MIT expert: How to toughen up environmental treaties

Feb 17, 2008

The Kyoto Protocol is one of more than 100 global environmental treaties negotiated over the past 40 years to address pollution, fisheries management, ocean dumping and other problems. But according to MIT Professor Lawrence Susskind, an expert in resolving complex environmental disputes, few of the agreements have done more than slow the pace of ecological damage, due to lack of ratification by key countries, insufficient enforcement and inadequate financial support.

To give the pacts bite—not just bark—Susskind is proposing a series of reforms that include economic penalties for countries that fail to meet the treaties’ targets. Susskind will outline a program to make global environmental treaties more effective and treaty-makers more accountable in a presentation Saturday, Feb. 16, at the annual meeting of the American Association for the Advancement of Science (AAAS) in Boston.

The reforms he has in mind include engaging civil societies, not just governments, in drafting and enforcing global environmental treaties; offering incentives for countries that ratify treaties and comply with their terms; and establishing more meaningful timetables and targets, along with economic penalties.

Penalties for non-compliance with environmental treaties should hit nations hard—in their pocketbooks, says Susskind.

"All the multilateral banks and lending institutions, the World Trade Organization and the UN agencies should require compliance with global environmental treaty provisions as a prerequisite for loans or participation in any of their activities," he will urge in his AAAS talk.

Susskind, the Ford Professor of Urban and Environmental Planning at MIT, will draw in part from his own experience working with the G-77 on the Climate Change Convention. He has published 20 books including "Environmental Diplomacy" (Oxford), "Transboundary Environmental Negotiation" (Jossey-Bass), and the award-winning "Consensus Building Handbook" (Sage).

Source: Massachusetts Institute of Technology

Explore further: Mountain of electrical waste reaches new peak

Related Stories

Justices seem divided over EPA mercury limits (Update)

Mar 25, 2015

The Supreme Court's conservative justices cast doubt Wednesday on the Obama administration's first-ever regulations aimed at reducing power plant emissions of mercury and other hazardous air pollutants that contribute to ...

UN moves toward major treaty for ocean biodiversity

Jan 25, 2015

UN member states agreed Saturday to begin negotiations on a treaty to protect marine biodiversity in ocean areas extending beyond territorial waters, in a move heralded by environmental organizations.

Recommended for you

Mountain of electrical waste reaches new peak

14 hours ago

A record amount of electrical and electronic waste hit the rubbish tips in 2014, with the biggest per-capita tallies in countries that pride themselves on environmental consciousness, a report said Sunday.

China's struggle for water security

Apr 18, 2015

Way back in 1999, before he became China's prime minister, Wen Jiabao warned that water scarcity posed one of the greatest threats to the "survival of the nation".

Canada revises upward CO2 emission data since 1990

Apr 18, 2015

Canada revised its greenhouse gas emission data from 1990 to 2013 in a report Friday, showing it had higher carbon dioxide discharges each year, and a doubling of emissions from its oil sands.

User comments : 1

Adjust slider to filter visible comments by rank

Display comments: newest first

mikiwud
1 / 5 (1) Feb 18, 2008
For"should hit nations hard--in their pocketbooks",read TAXPAYER with the poorer paying the brunt!!FORGET IT!

Please sign in to add a comment.

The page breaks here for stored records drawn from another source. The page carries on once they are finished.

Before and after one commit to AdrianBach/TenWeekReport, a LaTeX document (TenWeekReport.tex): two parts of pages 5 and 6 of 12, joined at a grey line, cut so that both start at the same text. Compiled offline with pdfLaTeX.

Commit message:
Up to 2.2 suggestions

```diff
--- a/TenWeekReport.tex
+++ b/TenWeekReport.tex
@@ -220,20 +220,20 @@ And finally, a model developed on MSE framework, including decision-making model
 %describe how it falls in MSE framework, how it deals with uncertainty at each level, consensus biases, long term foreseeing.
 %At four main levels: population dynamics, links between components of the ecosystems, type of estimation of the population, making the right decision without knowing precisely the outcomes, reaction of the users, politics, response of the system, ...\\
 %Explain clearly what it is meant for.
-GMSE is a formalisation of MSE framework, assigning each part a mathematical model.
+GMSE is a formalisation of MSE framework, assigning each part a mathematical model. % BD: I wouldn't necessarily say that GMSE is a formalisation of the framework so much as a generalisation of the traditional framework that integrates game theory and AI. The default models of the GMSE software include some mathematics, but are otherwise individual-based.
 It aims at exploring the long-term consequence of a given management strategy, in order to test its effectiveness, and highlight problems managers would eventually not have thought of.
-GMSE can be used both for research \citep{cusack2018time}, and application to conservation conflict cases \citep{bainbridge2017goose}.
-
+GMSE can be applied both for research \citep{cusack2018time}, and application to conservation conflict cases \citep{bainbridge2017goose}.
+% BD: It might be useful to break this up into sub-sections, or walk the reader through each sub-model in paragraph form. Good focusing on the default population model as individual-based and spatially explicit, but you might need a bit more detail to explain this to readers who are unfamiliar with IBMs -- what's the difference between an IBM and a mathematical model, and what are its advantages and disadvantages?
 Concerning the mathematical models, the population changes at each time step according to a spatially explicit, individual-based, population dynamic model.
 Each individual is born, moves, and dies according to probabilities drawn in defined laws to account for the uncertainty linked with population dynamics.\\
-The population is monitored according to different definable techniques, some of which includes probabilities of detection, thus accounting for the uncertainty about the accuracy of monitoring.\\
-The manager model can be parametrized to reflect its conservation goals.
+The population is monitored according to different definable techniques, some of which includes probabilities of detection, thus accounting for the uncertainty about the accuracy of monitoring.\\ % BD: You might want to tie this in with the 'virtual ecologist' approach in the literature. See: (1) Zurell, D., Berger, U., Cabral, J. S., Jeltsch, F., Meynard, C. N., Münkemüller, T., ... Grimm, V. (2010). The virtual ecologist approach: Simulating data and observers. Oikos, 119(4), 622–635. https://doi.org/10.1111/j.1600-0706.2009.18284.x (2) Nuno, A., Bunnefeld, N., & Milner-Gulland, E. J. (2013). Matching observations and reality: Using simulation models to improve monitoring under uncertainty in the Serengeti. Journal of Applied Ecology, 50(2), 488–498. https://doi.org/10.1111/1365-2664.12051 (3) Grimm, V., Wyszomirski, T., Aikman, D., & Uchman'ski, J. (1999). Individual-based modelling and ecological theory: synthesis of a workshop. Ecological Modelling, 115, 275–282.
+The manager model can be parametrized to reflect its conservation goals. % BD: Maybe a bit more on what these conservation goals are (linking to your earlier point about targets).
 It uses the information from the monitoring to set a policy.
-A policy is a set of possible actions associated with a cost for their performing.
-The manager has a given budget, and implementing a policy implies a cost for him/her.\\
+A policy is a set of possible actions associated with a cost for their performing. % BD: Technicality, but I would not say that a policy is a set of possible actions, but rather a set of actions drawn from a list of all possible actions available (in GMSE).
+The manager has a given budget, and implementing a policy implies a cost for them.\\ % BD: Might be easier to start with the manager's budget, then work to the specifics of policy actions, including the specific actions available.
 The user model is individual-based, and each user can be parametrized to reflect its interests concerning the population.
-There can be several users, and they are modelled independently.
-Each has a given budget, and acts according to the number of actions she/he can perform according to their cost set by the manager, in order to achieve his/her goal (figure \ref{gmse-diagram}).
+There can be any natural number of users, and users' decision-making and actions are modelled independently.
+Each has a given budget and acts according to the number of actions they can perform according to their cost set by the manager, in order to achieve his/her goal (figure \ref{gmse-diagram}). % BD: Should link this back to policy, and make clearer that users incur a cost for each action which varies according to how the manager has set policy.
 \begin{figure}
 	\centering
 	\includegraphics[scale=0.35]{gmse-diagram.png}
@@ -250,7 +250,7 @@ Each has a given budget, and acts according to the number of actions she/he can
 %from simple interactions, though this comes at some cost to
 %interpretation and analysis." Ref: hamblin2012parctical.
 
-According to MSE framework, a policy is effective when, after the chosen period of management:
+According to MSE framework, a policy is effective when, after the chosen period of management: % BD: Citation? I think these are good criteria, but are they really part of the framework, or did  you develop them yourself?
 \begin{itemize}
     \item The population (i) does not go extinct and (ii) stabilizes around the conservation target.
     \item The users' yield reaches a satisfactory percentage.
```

Registration is free, and takes less than a minute. Read more

Click here to reset your password.
Sign in to get notified via email when new comments are made.